* **Problem**:
For each line in the material below that holds "interface", copy that line.

* **Data**:

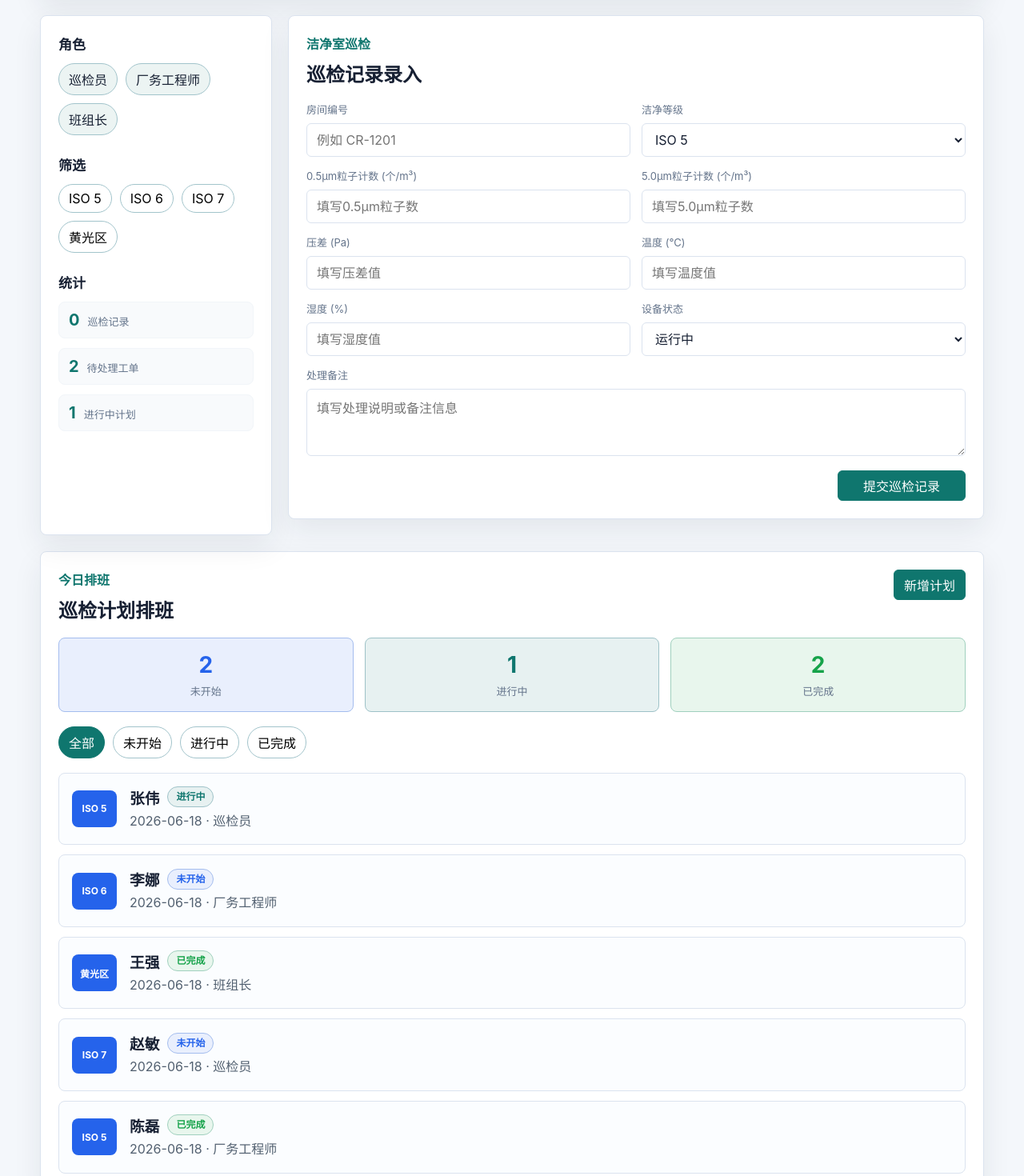
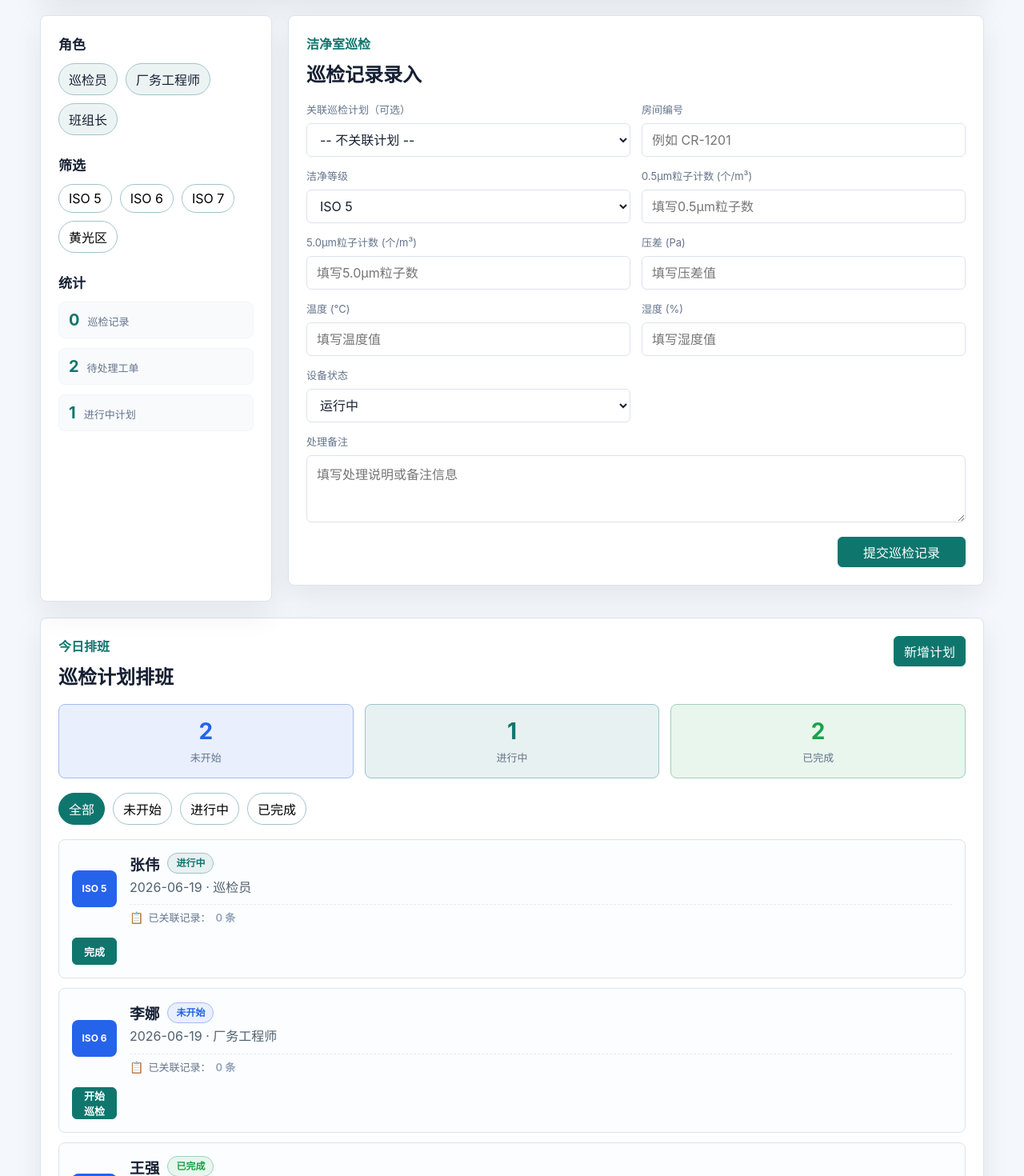
Before and after one commit to aliAjax/hxwl-09-6ff6e8e, a React (Vite) app: page / in a window 1280 px wide. Shown: the part 4340-5810 px from the top of the page at 80% size. Built offline with nearby package versions, Linux system fonts and the light colour scheme.

Commit message:
.3436396082391580:bb55410436bda3ade891bbcc220434fa_6a34e845ae137ad716a97a24.6a34e847ae137ad716a97a2c.6a34e8478c8f945cc8b932af:Trae CN.T(2026/6/19 14:57:11)

```diff
--- a/src/App.tsx
+++ b/src/App.tsx
@@ -19,6 +19,7 @@ import { useAppStore } from "./stores";
 import type {
   AnomalyType,
   CleanArea,
+  InspectionRecord,
   PlanStatus,
   RoleType,
   TicketAnomalyType,
@@ -72,6 +73,8 @@ function App() {
     anomalyTraces,
     setThresholds,
     addInspectionRecord,
+    linkRecordToPlan,
+    getTodayPlans,
     createTicketFromRecord,
     hasTicketForRecord,
     getExistingRoomIds,
@@ -148,6 +151,13 @@ function App() {
     const total = sampleRecords.length - results.filter((r) => r.none).length;
     return [String(particle), String(pressure), String(temphum), String(total)];
   }, [thresholds]);
+
+  const handleSubmitInspectionRecord = (record: InspectionRecord, planId?: number) => {
+    addInspectionRecord(record);
+    if (planId) {
+      linkRecordToPlan(planId, record.id);
+    }
+  };
 
   const handlePlanStatusFilter = (filter: "全部" | PlanStatus) => {
     setFilters({ ...filters, planStatusFilter: filter });
@@ -369,8 +379,9 @@ function App() {
 
         <InspectionRecordForm
           thresholds={thresholds}
-          onSubmit={addInspectionRecord}
+          onSubmit={handleSubmitInspectionRecord}
           existingRoomIds={getExistingRoomIds()}
+          todayPlans={getTodayPlans()}
         />
       </section>
 
@@ -379,6 +390,7 @@ function App() {
         activeFilter={filters.planStatusFilter}
         onFilterChange={handlePlanStatusFilter}
         onAddPlan={(plan) => createInspectionPlan(plan)}
+        onStatusChange={(planId, status) => store.updateInspectionPlanStatus(planId, status)}
       />
 
       <AnomalyTicketManagement
--- a/src/components/InspectionRecordForm.tsx
+++ b/src/components/InspectionRecordForm.tsx
@@ -1,4 +1,4 @@
-import { useState, useMemo } from "react";
+import { useState, useMemo, useEffect } from "react";
 import type {
   AreaThreshold,
   CleanArea,
@@ -7,6 +7,7 @@ import type {
   RecordStatus,
   AnomalyType,
   InspectionRecordInput,
+  InspectionPlan,
 } from "../domain";
 import {
   CLEAN_AREAS,
@@ -31,16 +32,18 @@ type SampleRecord = {
 
 interface InspectionRecordFormProps {
   thresholds: AreaThreshold[];
-  onSubmit: (record: InspectionRecord) => void;
+  onSubmit: (record: InspectionRecord, planId?: number) => void;
   existingRoomIds: string[];
+  todayPlans: InspectionPlan[];
 }
 
 const project = {
   domain: "洁净室巡检",
 };
 
-export default function InspectionRecordForm({ thresholds, onSubmit, existingRoomIds }: InspectionRecordFormProps) {
+export default function InspectionRecordForm({ thresholds, onSubmit, existingRoomIds, todayPlans }: InspectionRecordFormProps) {
   const [form, setForm] = useState({
+    planId: "" as string,
     roomId: "",
     area: CLEAN_AREAS[0] as CleanArea,
     particle05um: "",
@@ -53,6 +56,20 @@ export default function InspectionRecordForm({ thresholds, onSubmit, existingRoo
   });
   const [errors, setErrors] = useState<Record<string, string>>({});
   const [showSuccess, setShowSuccess] = useState(false);
+
+  const selectedPlan = useMemo(() => {
+    if (!form.planId) return null;
+    return todayPlans.find((p) => p.id === parseInt(form.planId)) || null;
+  }, [form.planId, todayPlans]);
+
+  useEffect(() => {
+    if (selectedPlan) {
+      setForm((prev) => ({
+        ...prev,
+        area: selectedPlan.area,
+      }));
+    }
+  }, [selectedPlan]);
 
   const previewRecord = useMemo(() => {
     const p05 = parseFloat(form.particle05um);
@@ -135,10 +152,12 @@ export default function InspectionRecordForm({ thresholds, onSubmit, existingRoo
     };
 
     const newRecord = buildInspectionRecord(input, thresholds);
+    const planId = form.planId ? parseInt(form.planId) : undefined;
 
-    onSubmit(newRecord);
+    onSubmit(newRecord, planId);
 
     setForm({
+      planId: "",
       roomId: "",
       area: CLEAN_AREAS[0],
       particle05um: "",
@@ -176,6 +195,31 @@ export default function InspectionRecordForm({ thresholds, onSubmit, existingRoo
       </div>
 
       <div className="record-form-grid">
+        <label>
+          <span>关联巡检计划（可选）</span>
+          <select
+            value={form.planId}
+            onChange={(e) => updateField("planId", e.target.value)}
+          >
+            <option value="">-- 不关联计划 --</option>
+            {todayPlans.length === 0 && (
+              <option value="" disabled>（今日暂无计划）</option>
+            )}
+            {todayPlans.map((p) => (
+              <option key={p.id} value={p.id}>
+                {p.area} · {p.inspector} · {p.status}
+              </option>
+            ))}
+          </select>
+          {selectedPlan && (
+            <small className="plan-info-hint">
+              已带出：洁净等级 <strong>{selectedPlan.area}</strong>
+              {selectedPlan.inspector && ` · 巡检员：${selectedPlan.inspector}`}
+              {selectedPlan.role && ` · 角色：${selectedPlan.role}`}
+            </small>
+          )}
+        </label>
+
         <label className={errors.roomId ? "has-error" : ""}>
           <span>房间编号</span>
           <input
@@ -191,11 +235,13 @@ export default function InspectionRecordForm({ thresholds, onSubmit, existingRoo
           <select
             value={form.area}
             onChange={(e) => updateField("area", e.target.value)}
+            disabled={!!selectedPlan}
           >
             {CLEAN_AREAS.map((a) => (
               <option key={a} value={a}>{a}</option>
             ))}
           </select>
+          {selectedPlan && <small className="plan-info-hint">已从计划自动带出</small>}
         </label>
 
         <label className={errors.particle05um ? "has-error" : ""}>
--- a/src/components/InspectionSchedule.tsx
+++ b/src/components/InspectionSchedule.tsx
@@ -129,7 +129,9 @@ function InspectionSchedule({
       )}
 
       <div className="record-list">
-        {filtered.map((plan) => (
+        {filtered.map((plan) => {
+          const linkedCount = (plan.linkedRecordIds ?? []).length;
+          return (
             <article key={plan.id} className="record-card plan-card">
               <div className="record-index">{plan.area}</div>
               <div className="plan-card-body">
@@ -140,6 +142,13 @@ function InspectionSchedule({
                   </span>
                 </div>
                 <p>{plan.date} · {plan.role}</p>
+                <div className="plan-linked-count">
+                  <span className="plan-linked-icon">📋</span>
+                  <span>已关联记录：</span>
+                  <strong className={`plan-linked-num ${linkedCount > 0 ? "has-records" : ""}`}>
+                    {linkedCount} 条
+                  </strong>
+                </div>
               </div>
               {onStatusChange && (
                 <div className="plan-card-actions">
@@ -157,7 +166,8 @@ function InspectionSchedule({
                 </div>
               )}
             </article>
-        ))}
+          );
+        })}
         {filtered.length === 0 && <p className="plan-empty">暂无匹配的巡检计划</p>}
       </div>
     </section>
--- a/src/domain/constants.ts
+++ b/src/domain/constants.ts
@@ -119,11 +119,11 @@ export const DEFAULT_THRESHOLDS: AreaThreshold[] = [
 ];
 
 export const DEFAULT_PLANS: InspectionPlan[] = [
-  { id: 1, date: "2026-06-18", area: "ISO 5", role: "巡检员", inspector: "张伟", status: "进行中", synced: true },
-  { id: 2, date: "2026-06-18", area: "ISO 6", role: "厂务工程师", inspector: "李娜", status: "未开始", synced: true },
-  { id: 3, date: "2026-06-18", area: "黄光区", role: "班组长", inspector: "王强", status: "已完成", synced: true },
-  { id: 4, date: "2026-06-18", area: "ISO 7", role: "巡检员", inspector: "赵敏", status: "未开始", synced: true },
-  { id: 5, date: "2026-06-18", area: "ISO 5", role: "厂务工程师", inspector: "陈磊", status: "已完成", synced: true },
+  { id: 1, date: "2026-06-19", area: "ISO 5", role: "巡检员", inspector: "张伟", status: "进行中", linkedRecordIds: [], synced: true },
+  { id: 2, date: "2026-06-19", area: "ISO 6", role: "厂务工程师", inspector: "李娜", status: "未开始", linkedRecordIds: [], synced: true },
+  { id: 3, date: "2026-06-19", area: "黄光区", role: "班组长", inspector: "王强", status: "已完成", linkedRecordIds: [1], synced: true },
+  { id: 4, date: "2026-06-19", area: "ISO 7", role: "巡检员", inspector: "赵敏", status: "未开始", linkedRecordIds: [], synced: true },
+  { id: 5, date: "2026-06-19", area: "ISO 5", role: "厂务工程师", inspector: "陈磊", status: "已完成", linkedRecordIds: [2], synced: true },
 ];
 
 export const DEFAULT_TICKETS: AnomalyTicket[] = [
--- a/src/domain/models.ts
+++ b/src/domain/models.ts
@@ -103,6 +103,7 @@ export interface InspectionPlan {
   role: string;
   inspector: string;
   status: PlanStatus;
+  linkedRecordIds: number[];
   synced?: boolean;
 }
 
--- a/src/repositories/LocalDBRepository.ts
+++ b/src/repositories/LocalDBRepository.ts
@@ -238,6 +238,7 @@ function backfillInspectionPlan(
     role: data.role ?? "巡检员",
     inspector: data.inspector ?? "",
     status: data.status ?? "未开始",
+    linkedRecordIds: data.linkedRecordIds ?? [],
     synced: data.synced ?? false,
   };
 }
@@ -525,6 +526,33 @@ export class LocalDBRepository implements AppRepository {
     );
   }
 
+  async addLinkedRecordToPlan(
+    planId: number,
+    recordId: number
+  ): Promise<void> {
+    return withStore(
+      DB_STORE_NAMES.inspectionPlans,
+      "readwrite",
+      async (store) => {
+        const existing = await promisifyRequest(
+          store.get(planId) as IDBRequest<InspectionPlan>
+        );
+        if (existing) {
+          const linkedRecordIds = existing.linkedRecordIds ?? [];
+          if (!linkedRecordIds.includes(recordId)) {
+            await promisifyRequest(
+              store.put({
+                ...existing,
+                linkedRecordIds: [...linkedRecordIds, recordId],
+                synced: false,
+              })
+            );
+          }
+        }
+      }
+    );
+  }
+
   async getFilters(): Promise<FilterConditions> {
     return withStore(DB_STORE_NAMES.filters, "readonly", async (store) => {
       const result = await promisifyRequest(
--- a/src/repositories/types.ts
+++ b/src/repositories/types.ts
@@ -31,6 +31,7 @@ export interface AppRepository {
   saveInspectionPlan(plan: InspectionPlan): Promise<void>;
   saveAllInspectionPlans(plans: InspectionPlan[]): Promise<void>;
   updatePlanStatus(planId: number, status: InspectionPlan["status"]): Promise<void>;
+  addLinkedRecordToPlan(planId: number, recordId: number): Promise<void>;
 
   getFilters(): Promise<FilterConditions>;
   saveFilters(filters: FilterConditions): Promise<void>;
--- a/src/services/PlanService.ts
+++ b/src/services/PlanService.ts
@@ -21,6 +21,11 @@ export class PlanService {
     return all.filter((p) => p.status === status);
   }
 
+  async getByDate(date: string): Promise<InspectionPlan[]> {
+    const all = await this.repo.getInspectionPlans();
+    return all.filter((p) => p.date === date);
+  }
+
   async create(input: {
     date: string;
     area: CleanArea;
@@ -34,6 +39,7 @@ export class PlanService {
       role: input.role,
       inspector: input.inspector.trim(),
       status: "未开始",
+      linkedRecordIds: [],
       synced: false,
     };
     await this.repo.saveInspectionPlan(plan);
@@ -42,6 +48,10 @@ export class PlanService {
 
   async updateStatus(planId: number, status: PlanStatus): Promise<void> {
     await this.repo.updatePlanStatus(planId, status);
+  }
+
+  async addLinkedRecord(planId: number, recordId: number): Promise<void> {
+    await this.repo.addLinkedRecordToPlan(planId, recordId);
   }
 
   async replaceAll(plans: InspectionPlan[]): Promise<void> {
@@ -56,6 +66,10 @@ export class PlanService {
     };
   }
 
+  countLinkedRecords(plan: InspectionPlan): number {
+    return (plan.linkedRecordIds ?? []).length;
+  }
+
   getAreas(): CleanArea[] {
     return CLEAN_AREAS;
   }
--- a/src/stores/useAppStore.ts
+++ b/src/stores/useAppStore.ts
@@ -105,6 +105,8 @@ export interface UseAppStoreReturn {
     inspector: string;
   }) => Promise<InspectionPlan | null>;
   updateInspectionPlanStatus: (planId: number, status: PlanStatus) => void;
+  linkRecordToPlan: (planId: number, recordId: number) => void;
+  getTodayPlans: () => InspectionPlan[];
   checkAnomalies: (readings: {
     area: CleanArea;
     particle05um: number;
@@ -515,6 +517,32 @@ export function useAppStore(): UseAppStoreReturn {
     [setInspectionPlans]
   );
 
+  const linkRecordToPlan = useCallback(
+    (planId: number, recordId: number) => {
+      setInspectionPlans((prev) =>
+        prev.map((p) => {
+          if (p.id !== planId) return p;
+          const linkedRecordIds = p.linkedRecordIds ?? [];
+          if (linkedRecordIds.includes(recordId)) return p;
+          return {
+            ...p,
+            linkedRecordIds: [...linkedRecordIds, recordId],
+            synced: false,
+          };
+        })
+      );
+      localDBRepository.addLinkedRecordToPlan(planId, recordId).catch((err) =>
+        console.error("Failed to link record to plan:", err)
+      );
+    },
+    [setInspectionPlans]
+  );
+
+  const getTodayPlans = useCallback(() => {
+    const today = appService.plans.todayStr();
+    return inspectionPlans.filter((p) => p.date === today);
+  }, [inspectionPlans]);
+
   const checkAnomalies = useCallback(
     (readings: {
       area: CleanArea;
@@ -765,6 +793,8 @@ export function useAppStore(): UseAppStoreReturn {
     addInspectionPlan,
     createInspectionPlan,
     updateInspectionPlanStatus,
+    linkRecordToPlan,
+    getTodayPlans,
     checkAnomalies,
     getRecordStatus,
     hasTicketForRecord,
--- a/src/styles.css
+++ b/src/styles.css
@@ -394,6 +394,30 @@ input {
   border: 1px solid color-mix(in srgb, #16a34a 30%, #dbe3ef);
 }
 
+.plan-linked-count {
+  display: flex;
+  align-items: center;
+  gap: 6px;
+  font-size: 13px;
+  color: #64748b;
+  margin-top: 4px;
+  padding-top: 6px;
+  border-top: 1px dashed #e2e8f0;
+}
+
+.plan-linked-icon {
+  font-size: 14px;
+}
+
+.plan-linked-num {
+  color: #94a3b8;
+  font-weight: 600;
+}
+
+.plan-linked-num.has-records {
+  color: var(--primary);
+}
+
 .plan-empty {
   text-align: center;
   color: #94a3b8;
@@ -1009,6 +1033,21 @@ input {
   color: #172033;
   font: inherit;
   resize: vertical;
+}
+
+.plan-info-hint {
+  font-size: 12px;
+  color: #0891b2;
+  background: color-mix(in srgb, #0891b2 8%, #ffffff);
+  border: 1px solid color-mix(in srgb, #0891b2 25%, #dbe3ef);
+  border-radius: 6px;
+  padding: 6px 10px;
+  line-height: 1.6;
+}
+
+.plan-info-hint strong {
+  color: #0e7490;
+  font-weight: 600;
 }
 
 .record-form-remark {
```
Lines whose indentation alone changed are shown as unchanged.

* **Your solution**:
 interface InspectionRecordFormProps {
@@ -103,6 +103,7 @@ export interface InspectionPlan {
@@ -31,6 +31,7 @@ export interface AppRepository {
@@ -105,6 +105,8 @@ export interface UseAppStoreReturn {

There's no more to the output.